■ EXERCISE REQUIREMENTS: Across the material below, say how many lines contain the string "report", and add no other words.

══ RECORDS SUPPLIED ══

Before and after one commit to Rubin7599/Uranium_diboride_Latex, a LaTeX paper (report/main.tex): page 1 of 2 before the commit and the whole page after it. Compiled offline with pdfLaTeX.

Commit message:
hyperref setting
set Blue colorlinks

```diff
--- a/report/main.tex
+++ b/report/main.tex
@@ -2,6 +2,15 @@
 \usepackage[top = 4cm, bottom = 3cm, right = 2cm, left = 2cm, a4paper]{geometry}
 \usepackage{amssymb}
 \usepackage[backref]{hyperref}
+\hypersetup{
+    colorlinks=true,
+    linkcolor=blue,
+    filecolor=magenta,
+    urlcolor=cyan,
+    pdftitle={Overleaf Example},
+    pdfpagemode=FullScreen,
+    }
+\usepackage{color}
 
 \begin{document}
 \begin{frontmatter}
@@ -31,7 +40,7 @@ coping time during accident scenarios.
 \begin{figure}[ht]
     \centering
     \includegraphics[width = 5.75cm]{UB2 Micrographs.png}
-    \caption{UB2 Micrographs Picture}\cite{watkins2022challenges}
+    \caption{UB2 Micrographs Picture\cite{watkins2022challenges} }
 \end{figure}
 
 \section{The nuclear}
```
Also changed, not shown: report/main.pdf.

═══

■ ANSWER TO THE PROBLEM: 4